20 PUBLISH In peer-reviewed journals, to expand the science base In news and entertainment outlets; media coverage extends the reach of your campaign
21 EXPECT, PREPARE FOR LITIGATION Hard-hitting campaigns: anticipate a lawsuit. Lorillard tried to shut down Legacy through litigation, based on the claim that the truth campaign “vilified” and “personally attacked” them in violation of the MSA The long legal battle consumed financial and human resources that would have been otherwise spent on public health
22 INDUSTRY ATTACKS ON THE 2009 FSPTCA The industry has adopted a strategy of attacks designed to delay, weaken and burden the agency’s ability to implement the law: Litigation ◦ Broad constitutional challenge to numerous provisions ◦ Lawsuits seeking to block implementation of the graphic warning labels; challenging composition of the tobacco products scientific advisory committee Administrative processes ◦ Filing voluminous comments opposing nearly everything the FDA is proposing, with particular focus on derailing a menthol ban

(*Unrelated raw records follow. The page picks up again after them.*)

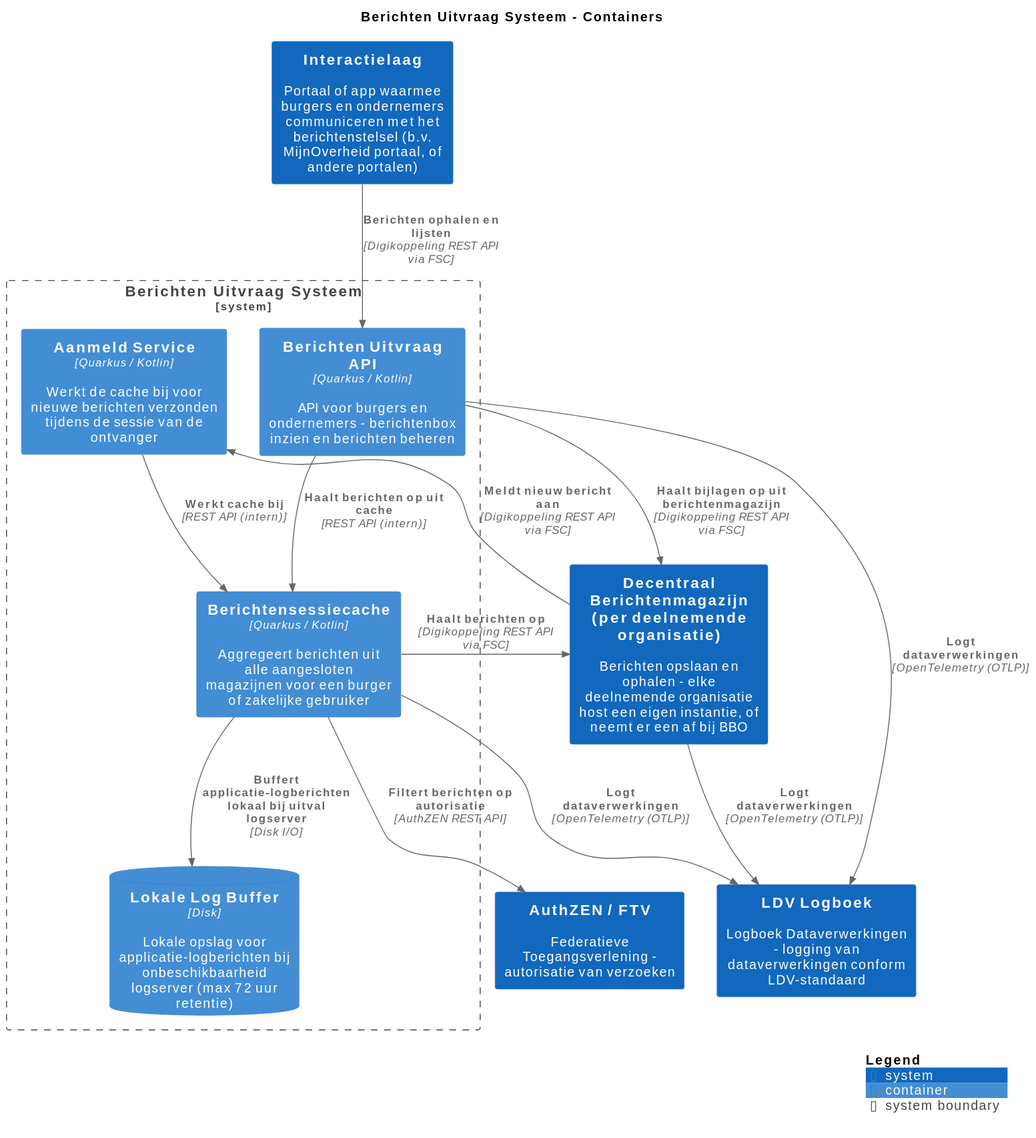
This is pr-preview/pr-16/master/svg/BerichtenUitvraagSysteemContainers.svg from MinBZK/moza-poc-fbs-berichtenbox, a PlantUML export, as it was before one commit. Its source is kept beside it as pr-preview/pr-16/master/puml/BerichtenUitvraagSysteemContainers.puml.
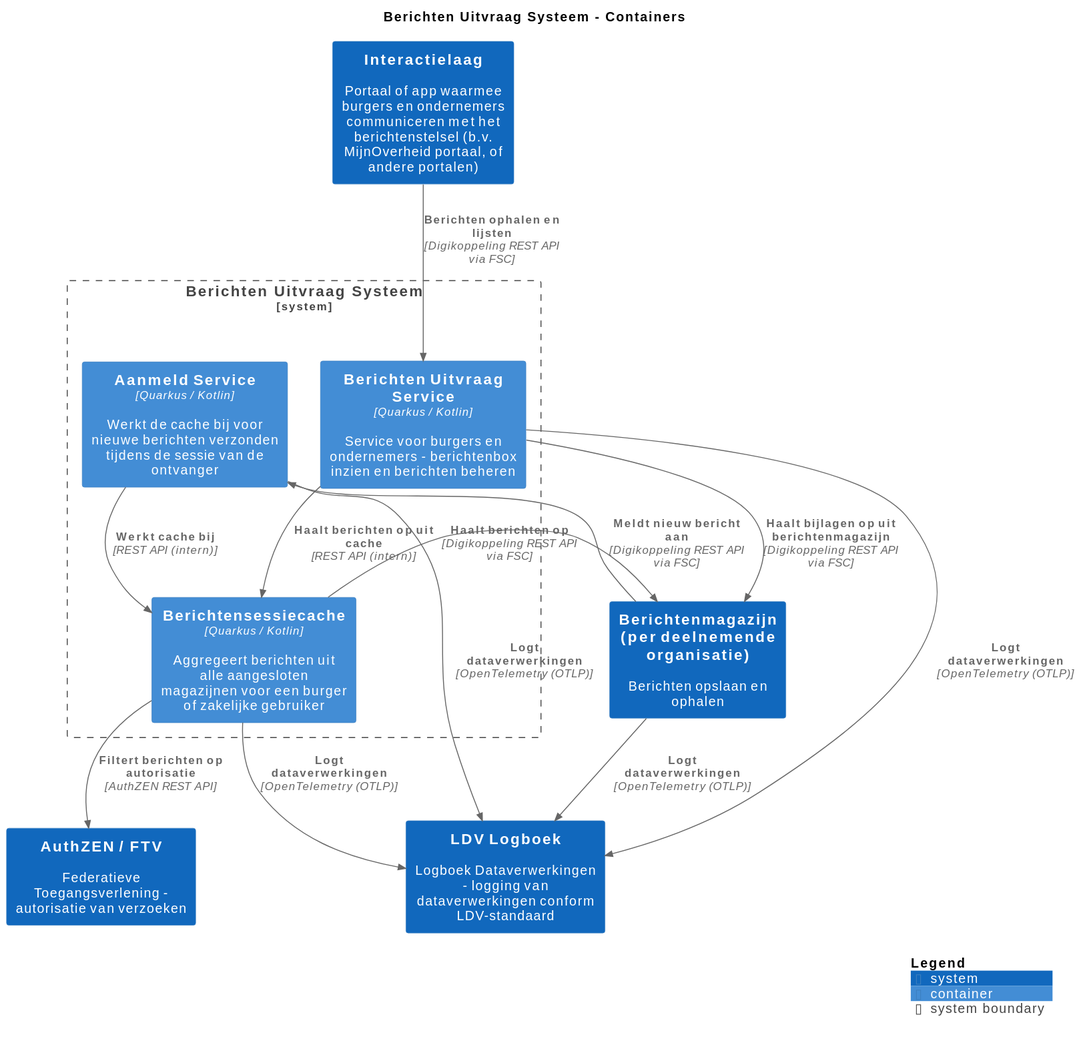
The same file after the commit.

Change to the diagram source:
```diff
@@ -10,27 +10,26 @@
 
 System(AuthZENFTV, "AuthZEN / FTV", $descr="Federatieve Toegangsverlening - autorisatie van verzoeken", $tags="", $link="")
 System(Interactielaag, "Interactielaag", $descr="Portaal of app waarmee burgers en ondernemers communiceren met het berichtenstelsel (b.v. MijnOverheid portaal, of andere portalen)", $tags="", $link="")
-System(DecentraalBerichtenmagazijnperdeelnemendeorganisatie, "Decentraal Berichtenmagazijn (per deelnemende organisatie)", $descr="Berichten opslaan en ophalen - elke deelnemende organisatie host een eigen instantie, of neemt er een af bij BBO", $tags="", $link="")
+System(Berichtenmagazijnperdeelnemendeorganisatie, "Berichtenmagazijn (per deelnemende organisatie)", $descr="Berichten opslaan en ophalen", $tags="", $link="")
 System(LDVLogboek, "LDV Logboek", $descr="Logboek Dataverwerkingen - logging van dataverwerkingen conform LDV-standaard", $tags="", $link="")
 
 System_Boundary("BerichtenUitvraagSysteem_boundary", "Berichten Uitvraag Systeem", $tags="") {
-  ContainerDb(BerichtenUitvraagSysteem.LokaleLogBuffer, "Lokale Log Buffer", $techn="Disk", $descr="Lokale opslag voor applicatie-logberichten bij onbeschikbaarheid logserver (max 72 uur retentie)", $tags="", $link="")
   Container(BerichtenUitvraagSysteem.Berichtensessiecache, "Berichtensessiecache", $techn="Quarkus / Kotlin", $descr="Aggregeert berichten uit alle aangesloten magazijnen voor een burger of zakelijke gebruiker", $tags="", $link="")
-  Container(BerichtenUitvraagSysteem.BerichtenUitvraagAPI, "Berichten Uitvraag API", $techn="Quarkus / Kotlin", $descr="API voor burgers en ondernemers - berichtenbox inzien en berichten beheren", $tags="", $link="")
+  Container(BerichtenUitvraagSysteem.BerichtenUitvraagService, "Berichten Uitvraag Service", $techn="Quarkus / Kotlin", $descr="Service voor burgers en ondernemers - berichtenbox inzien en berichten beheren", $tags="", $link="")
   Container(BerichtenUitvraagSysteem.AanmeldService, "Aanmeld Service", $techn="Quarkus / Kotlin", $descr="Werkt de cache bij voor nieuwe berichten verzonden tijdens de sessie van de ontvanger", $tags="", $link="")
 }
 
 Rel(BerichtenUitvraagSysteem.Berichtensessiecache, LDVLogboek, "Logt dataverwerkingen", $techn="OpenTelemetry (OTLP)", $tags="", $link="")
-Rel(BerichtenUitvraagSysteem.BerichtenUitvraagAPI, LDVLogboek, "Logt dataverwerkingen", $techn="OpenTelemetry (OTLP)", $tags="", $link="")
+Rel(BerichtenUitvraagSysteem.AanmeldService, LDVLogboek, "Logt dataverwerkingen", $techn="OpenTelemetry (OTLP)", $tags="", $link="")
+Rel(BerichtenUitvraagSysteem.BerichtenUitvraagService, LDVLogboek, "Logt dataverwerkingen", $techn="OpenTelemetry (OTLP)", $tags="", $link="")
 Rel(BerichtenUitvraagSysteem.AanmeldService, BerichtenUitvraagSysteem.Berichtensessiecache, "Werkt cache bij", $techn="REST API (intern)", $tags="", $link="")
-Rel(BerichtenUitvraagSysteem.BerichtenUitvraagAPI, BerichtenUitvraagSysteem.Berichtensessiecache, "Haalt berichten op uit cache", $techn="REST API (intern)", $tags="", $link="")
-Rel(BerichtenUitvraagSysteem.Berichtensessiecache, BerichtenUitvraagSysteem.LokaleLogBuffer, "Buffert applicatie-logberichten lokaal bij uitval logserver", $techn="Disk I/O", $tags="", $link="")
-Rel(Interactielaag, BerichtenUitvraagSysteem.BerichtenUitvraagAPI, "Berichten ophalen en lijsten", $techn="Digikoppeling REST API via FSC", $tags="", $link="")
-Rel(BerichtenUitvraagSysteem.BerichtenUitvraagAPI, DecentraalBerichtenmagazijnperdeelnemendeorganisatie, "Haalt bijlagen op uit berichtenmagazijn", $techn="Digikoppeling REST API via FSC", $tags="", $link="")
-Rel(DecentraalBerichtenmagazijnperdeelnemendeorganisatie, BerichtenUitvraagSysteem.AanmeldService, "Meldt nieuw bericht aan", $techn="Digikoppeling REST API via FSC", $tags="", $link="")
+Rel(BerichtenUitvraagSysteem.BerichtenUitvraagService, BerichtenUitvraagSysteem.Berichtensessiecache, "Haalt berichten op uit cache", $techn="REST API (intern)", $tags="", $link="")
+Rel(Interactielaag, BerichtenUitvraagSysteem.BerichtenUitvraagService, "Berichten ophalen en lijsten", $techn="Digikoppeling REST API via FSC", $tags="", $link="")
+Rel(BerichtenUitvraagSysteem.BerichtenUitvraagService, Berichtenmagazijnperdeelnemendeorganisatie, "Haalt bijlagen op uit berichtenmagazijn", $techn="Digikoppeling REST API via FSC", $tags="", $link="")
+Rel(Berichtenmagazijnperdeelnemendeorganisatie, BerichtenUitvraagSysteem.AanmeldService, "Meldt nieuw bericht aan", $techn="Digikoppeling REST API via FSC", $tags="", $link="")
 Rel(BerichtenUitvraagSysteem.Berichtensessiecache, AuthZENFTV, "Filtert berichten op autorisatie", $techn="AuthZEN REST API", $tags="", $link="")
-Rel(BerichtenUitvraagSysteem.Berichtensessiecache, DecentraalBerichtenmagazijnperdeelnemendeorganisatie, "Haalt berichten op", $techn="Digikoppeling REST API via FSC", $tags="", $link="")
-Rel(DecentraalBerichtenmagazijnperdeelnemendeorganisatie, LDVLogboek, "Logt dataverwerkingen", $techn="OpenTelemetry (OTLP)", $tags="", $link="")
+Rel(BerichtenUitvraagSysteem.Berichtensessiecache, Berichtenmagazijnperdeelnemendeorganisatie, "Haalt berichten op", $techn="Digikoppeling REST API via FSC", $tags="", $link="")
+Rel(Berichtenmagazijnperdeelnemendeorganisatie, LDVLogboek, "Logt dataverwerkingen", $techn="OpenTelemetry (OTLP)", $tags="", $link="")
 
 SHOW_LEGEND(true)
 @enduml
```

23 PRESSURE INDUSTRY TO DROP INAPPROPRIATE PUBLIC RELATIONS EFFORTS A 2002 Legacy study showed that exposure to Philip Morris’ “Think. Don’t Smoke” campaign was associated with a greater likelihood of intending to smoke within the next year (p = 0.05). Shortly after the publication of the study, and a public call from Legacy for them to take the ads off the air, Philip Morris ended the ad campaign.